Measures similar to those taken by Seoul, but much more substantial in terms of percentages and amounts, will mostly likely occur in many other nations hit hard by COVID-19, and far worse than South Korea in economic terms.
The International Monetary Fund (IMF) forecasts estimated GDP reductions between -7.5% and -12% in Europe for 2020. The consulting firm Avascent, specializing in aerospace and defense sectors, projects overall cuts in the European defense budgets in the range of 21 and 56 billion euro. It is easy to imagine that the biggest cuts will be recorded in the most affected countries, with Italy topping the list. In fact, these would be cuts between two and five times greater than those recorded for European military reallocations following the 2008 financial crisis.
Cutting military spending, especially related to the purchase of new vehicles and armaments, might boomerang for counties with major industries in the aerospace and defense sectors, as is the case for many European economic powers.
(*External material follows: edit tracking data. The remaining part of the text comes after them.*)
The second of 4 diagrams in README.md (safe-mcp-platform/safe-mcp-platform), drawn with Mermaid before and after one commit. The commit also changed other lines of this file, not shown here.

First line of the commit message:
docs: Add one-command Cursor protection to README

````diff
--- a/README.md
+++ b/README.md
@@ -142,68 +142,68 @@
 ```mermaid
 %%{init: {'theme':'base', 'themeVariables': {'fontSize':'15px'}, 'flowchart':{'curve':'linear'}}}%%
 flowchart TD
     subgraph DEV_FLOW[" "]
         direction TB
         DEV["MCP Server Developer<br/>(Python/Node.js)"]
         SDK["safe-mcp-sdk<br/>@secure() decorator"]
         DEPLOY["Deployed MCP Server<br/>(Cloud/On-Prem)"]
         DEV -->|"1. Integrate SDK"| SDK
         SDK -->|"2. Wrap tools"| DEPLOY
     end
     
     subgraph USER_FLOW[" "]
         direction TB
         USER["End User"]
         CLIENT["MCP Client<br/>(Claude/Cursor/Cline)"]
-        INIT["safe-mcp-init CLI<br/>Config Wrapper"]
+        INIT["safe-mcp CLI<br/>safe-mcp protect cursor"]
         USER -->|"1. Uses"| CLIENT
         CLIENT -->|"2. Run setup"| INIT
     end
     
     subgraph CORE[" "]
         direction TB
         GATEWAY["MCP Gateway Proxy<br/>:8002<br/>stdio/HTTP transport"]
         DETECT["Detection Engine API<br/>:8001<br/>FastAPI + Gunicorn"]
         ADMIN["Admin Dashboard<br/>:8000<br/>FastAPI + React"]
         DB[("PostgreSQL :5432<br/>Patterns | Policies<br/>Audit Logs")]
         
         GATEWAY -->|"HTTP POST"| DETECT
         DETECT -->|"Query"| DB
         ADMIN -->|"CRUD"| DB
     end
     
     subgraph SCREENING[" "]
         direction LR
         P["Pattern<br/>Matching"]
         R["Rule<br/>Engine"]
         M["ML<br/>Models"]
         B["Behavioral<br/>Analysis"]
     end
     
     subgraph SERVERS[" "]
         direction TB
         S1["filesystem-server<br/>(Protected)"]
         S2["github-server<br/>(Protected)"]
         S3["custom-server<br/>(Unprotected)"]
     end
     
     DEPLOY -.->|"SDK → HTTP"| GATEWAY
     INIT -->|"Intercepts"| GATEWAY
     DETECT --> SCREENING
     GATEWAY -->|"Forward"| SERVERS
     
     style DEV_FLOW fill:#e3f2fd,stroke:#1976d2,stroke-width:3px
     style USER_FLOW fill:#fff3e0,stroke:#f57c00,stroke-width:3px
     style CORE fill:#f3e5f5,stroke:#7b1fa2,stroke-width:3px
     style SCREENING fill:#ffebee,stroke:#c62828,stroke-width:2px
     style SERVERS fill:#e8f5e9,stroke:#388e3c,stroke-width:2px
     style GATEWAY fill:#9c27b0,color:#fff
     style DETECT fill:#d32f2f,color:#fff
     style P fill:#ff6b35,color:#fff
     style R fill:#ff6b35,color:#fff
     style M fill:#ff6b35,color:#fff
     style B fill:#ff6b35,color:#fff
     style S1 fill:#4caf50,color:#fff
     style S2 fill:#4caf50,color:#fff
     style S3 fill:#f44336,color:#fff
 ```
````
Cutting armed forces acquisitions would lead to thousands of job losses which, in turn, would require state unemployment benefits with associated costs higher than funds saved by reduced military spending.
Indeed, the coronavirus crisis that is devastating entire tourism and transport sectors, including cruises and airlines, with repercussions on aeronautics and shipbuilding industries.
It is easy to predict that in the coming years not many cruise ships, ferry boats or airliners will be purchased. This is why maintaining allied jobs in small and medium-sized companies (as suppliers and subcontractors) will mean shifting to dependence on military contracts with national armed forces and foreign clients for building warships, helicopters, fighter planes as well as for providing training and transportation.
A world in economic crisis will perhaps see a slowdown in globalization. Yet, it means that markets may be wilder and more unbridled than ever before. It is, therefore, better not to reduce the ability to defend oneself and to protect national interests under such circumstances.